Should customers be worried about putting a bend in their iPhone 6 Plus
There’s a bit of hysteria around at the moment about the iPhone 6 Plus and some users reporting they were bending inside their pockets.
Now I’m not here to defend Apple but merely to make a few observations.
A user is entitled to carry their iPhone however they like whether it’s in their front or back pocket.
And if it bends in their normal day-to-day use then they’re entitled to get their money back or exchange it for a new iPhone.
I’ve seen the reports and I’ve seen the photographs and I can understand how it might happen.
What I’ve also seen are bend tests where video bloggers are exerting an unnatural amount of force to bend the iPhone 6 Plus. And they’ve succeeded.
But I can argue there a number of other brands of smartphones that would also bend or break if the same pressure is exerted.
I don’t think that’s realistic because anyone who’s going to spend more than $1000 on a device – be it Apple or otherwise – are going to treat it with a great deal more care.
But if it’s just resting in your pocket and still developing a curve then that’s a whole other story and, if it turns out that these were just isolated cases, we need to all relax.
Now I’ve been using the iPhone 6 Plus for more than two weeks and I have been carrying it with me in the same place I carry every other smartphones I’ve owned – my back pocket.
For those that haven’t met me I can tell you that my 110kg frame comes with a generously proportioned rear end.
This same rear end which has been parked on the iPhone 6 Plus several times for extended periods over the last couple of weeks when I’ve been sitting down.
And thankfully it is still as straight as an arrow.
So far there have only been a few isolated incidents of “bendgate” which, when put against more than 10 million iPhones sold in three days, isn’t a disastrous track record.

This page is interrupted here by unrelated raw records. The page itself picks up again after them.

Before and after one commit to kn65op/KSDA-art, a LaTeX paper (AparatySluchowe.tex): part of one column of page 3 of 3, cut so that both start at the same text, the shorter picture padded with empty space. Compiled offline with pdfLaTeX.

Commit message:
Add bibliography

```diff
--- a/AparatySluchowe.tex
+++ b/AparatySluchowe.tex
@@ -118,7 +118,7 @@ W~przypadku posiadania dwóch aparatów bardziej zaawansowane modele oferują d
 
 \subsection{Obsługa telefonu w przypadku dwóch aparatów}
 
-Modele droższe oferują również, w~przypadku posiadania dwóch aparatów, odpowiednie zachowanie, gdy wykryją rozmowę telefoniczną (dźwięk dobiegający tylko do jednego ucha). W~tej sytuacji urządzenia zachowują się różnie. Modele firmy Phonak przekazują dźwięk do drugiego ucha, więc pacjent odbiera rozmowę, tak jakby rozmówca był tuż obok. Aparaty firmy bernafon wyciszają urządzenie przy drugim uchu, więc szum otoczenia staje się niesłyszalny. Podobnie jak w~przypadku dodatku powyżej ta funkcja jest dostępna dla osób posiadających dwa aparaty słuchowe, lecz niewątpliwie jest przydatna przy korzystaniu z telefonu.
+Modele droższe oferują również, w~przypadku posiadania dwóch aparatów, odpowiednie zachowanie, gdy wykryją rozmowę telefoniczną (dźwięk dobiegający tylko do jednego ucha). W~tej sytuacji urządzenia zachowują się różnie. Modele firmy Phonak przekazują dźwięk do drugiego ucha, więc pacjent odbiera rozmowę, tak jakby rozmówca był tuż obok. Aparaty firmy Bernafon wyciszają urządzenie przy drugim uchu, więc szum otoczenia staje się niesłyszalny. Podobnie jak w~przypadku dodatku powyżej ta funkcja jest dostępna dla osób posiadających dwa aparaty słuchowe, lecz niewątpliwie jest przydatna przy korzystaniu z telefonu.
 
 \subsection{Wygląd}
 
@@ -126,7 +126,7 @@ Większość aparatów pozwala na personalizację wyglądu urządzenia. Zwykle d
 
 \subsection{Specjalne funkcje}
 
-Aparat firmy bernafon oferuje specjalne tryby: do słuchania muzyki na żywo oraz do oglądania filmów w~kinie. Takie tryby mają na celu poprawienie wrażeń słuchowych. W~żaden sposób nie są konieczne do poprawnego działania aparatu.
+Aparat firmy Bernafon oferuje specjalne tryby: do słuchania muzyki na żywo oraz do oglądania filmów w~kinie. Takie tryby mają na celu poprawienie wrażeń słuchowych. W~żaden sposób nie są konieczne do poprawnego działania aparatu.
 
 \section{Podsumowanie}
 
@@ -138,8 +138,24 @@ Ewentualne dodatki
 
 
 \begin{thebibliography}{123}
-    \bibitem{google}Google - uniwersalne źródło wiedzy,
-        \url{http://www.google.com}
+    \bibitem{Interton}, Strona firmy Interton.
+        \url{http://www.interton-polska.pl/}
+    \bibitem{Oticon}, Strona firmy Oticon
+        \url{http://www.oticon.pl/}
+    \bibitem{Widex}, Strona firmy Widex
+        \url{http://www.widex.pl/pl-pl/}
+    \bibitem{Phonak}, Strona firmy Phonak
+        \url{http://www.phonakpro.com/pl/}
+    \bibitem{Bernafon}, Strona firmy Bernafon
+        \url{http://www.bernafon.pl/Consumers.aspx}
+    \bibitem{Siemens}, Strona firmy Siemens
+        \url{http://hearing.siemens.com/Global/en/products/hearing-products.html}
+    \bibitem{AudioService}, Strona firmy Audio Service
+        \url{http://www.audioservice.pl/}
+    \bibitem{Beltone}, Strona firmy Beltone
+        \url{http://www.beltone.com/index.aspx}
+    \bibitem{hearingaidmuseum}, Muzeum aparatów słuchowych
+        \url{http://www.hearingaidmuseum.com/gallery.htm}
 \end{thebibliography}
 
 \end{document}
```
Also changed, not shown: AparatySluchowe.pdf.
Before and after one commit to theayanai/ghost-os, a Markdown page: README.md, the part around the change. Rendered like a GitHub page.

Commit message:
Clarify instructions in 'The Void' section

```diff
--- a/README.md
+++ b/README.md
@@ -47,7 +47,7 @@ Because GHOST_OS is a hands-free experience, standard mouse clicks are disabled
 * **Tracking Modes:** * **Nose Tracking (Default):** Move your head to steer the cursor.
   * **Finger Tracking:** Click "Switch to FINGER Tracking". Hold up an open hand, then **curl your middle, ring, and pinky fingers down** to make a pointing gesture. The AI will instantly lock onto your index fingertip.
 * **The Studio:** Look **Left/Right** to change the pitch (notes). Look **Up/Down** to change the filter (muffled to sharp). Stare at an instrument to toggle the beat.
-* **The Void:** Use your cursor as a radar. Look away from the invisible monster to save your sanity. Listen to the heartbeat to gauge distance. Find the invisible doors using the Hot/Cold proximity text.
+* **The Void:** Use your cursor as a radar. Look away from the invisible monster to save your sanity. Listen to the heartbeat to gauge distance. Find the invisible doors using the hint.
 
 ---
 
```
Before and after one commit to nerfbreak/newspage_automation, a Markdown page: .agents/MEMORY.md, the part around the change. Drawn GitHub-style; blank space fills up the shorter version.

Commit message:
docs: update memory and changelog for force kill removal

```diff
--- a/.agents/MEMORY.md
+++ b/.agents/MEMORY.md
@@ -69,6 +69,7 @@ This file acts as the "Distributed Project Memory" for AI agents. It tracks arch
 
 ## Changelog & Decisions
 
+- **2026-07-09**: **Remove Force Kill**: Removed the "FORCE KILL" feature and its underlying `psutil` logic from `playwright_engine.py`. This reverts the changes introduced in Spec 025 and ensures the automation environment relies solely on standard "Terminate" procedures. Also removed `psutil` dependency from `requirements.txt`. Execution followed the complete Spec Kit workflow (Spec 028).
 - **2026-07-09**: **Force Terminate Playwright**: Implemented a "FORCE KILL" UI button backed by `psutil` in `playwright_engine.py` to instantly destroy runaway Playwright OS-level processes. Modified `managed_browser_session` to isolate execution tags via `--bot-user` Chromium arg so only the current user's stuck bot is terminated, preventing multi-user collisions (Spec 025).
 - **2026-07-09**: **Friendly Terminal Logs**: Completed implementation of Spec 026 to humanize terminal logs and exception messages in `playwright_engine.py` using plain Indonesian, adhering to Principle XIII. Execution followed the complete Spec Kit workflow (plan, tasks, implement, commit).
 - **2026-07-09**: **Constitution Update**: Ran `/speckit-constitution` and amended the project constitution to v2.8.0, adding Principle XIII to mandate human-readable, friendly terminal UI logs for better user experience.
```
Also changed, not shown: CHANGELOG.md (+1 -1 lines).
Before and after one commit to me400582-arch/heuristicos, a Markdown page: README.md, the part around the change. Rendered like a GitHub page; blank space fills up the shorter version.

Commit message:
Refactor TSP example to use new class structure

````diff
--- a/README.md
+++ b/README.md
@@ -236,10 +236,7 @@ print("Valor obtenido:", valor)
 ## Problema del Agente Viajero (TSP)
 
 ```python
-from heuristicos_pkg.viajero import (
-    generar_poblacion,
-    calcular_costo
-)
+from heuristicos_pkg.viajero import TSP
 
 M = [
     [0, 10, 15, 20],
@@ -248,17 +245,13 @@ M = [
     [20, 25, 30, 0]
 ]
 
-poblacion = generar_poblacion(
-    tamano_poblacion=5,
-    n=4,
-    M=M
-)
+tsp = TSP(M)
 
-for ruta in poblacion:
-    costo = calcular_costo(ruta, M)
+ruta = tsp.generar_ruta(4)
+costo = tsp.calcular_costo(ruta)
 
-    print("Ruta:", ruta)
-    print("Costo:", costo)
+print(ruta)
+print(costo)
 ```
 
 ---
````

Apple has offered no official comment about this thus far.
But as time goes by and more and more people are buying the larger iPhone 6 Plus we’ll have to wait and see if it’s a more widespread problem.
If that’s the case then Apple will have to make some response.
The last time Apple had to address an issue like this was when the iPhone 4’s antenna was brought into question soon after it’s release in 2010.
“Antennagate” it was called (can’t believe the bent iPhone already has a gate!) and suggested you could lose signal or drop calls when held the device in a certain way. Some called it the death grip.
And it forced then CEO, the late Steve Jobs, to come out and address the issue.
He naturally defended the iPhone 4 and produced stats to prove the device had less drop outs than any other iPhone but he offered a free bumper case to keep customers happy.
Maybe that’s the solution for anyone who’s worried about putting a curve in their iPhone 6 Plus – offer them a free case to help reinforce the device – or give the customer their money back if they’re not happy.
That worked for Apple last time before the hysteria died down.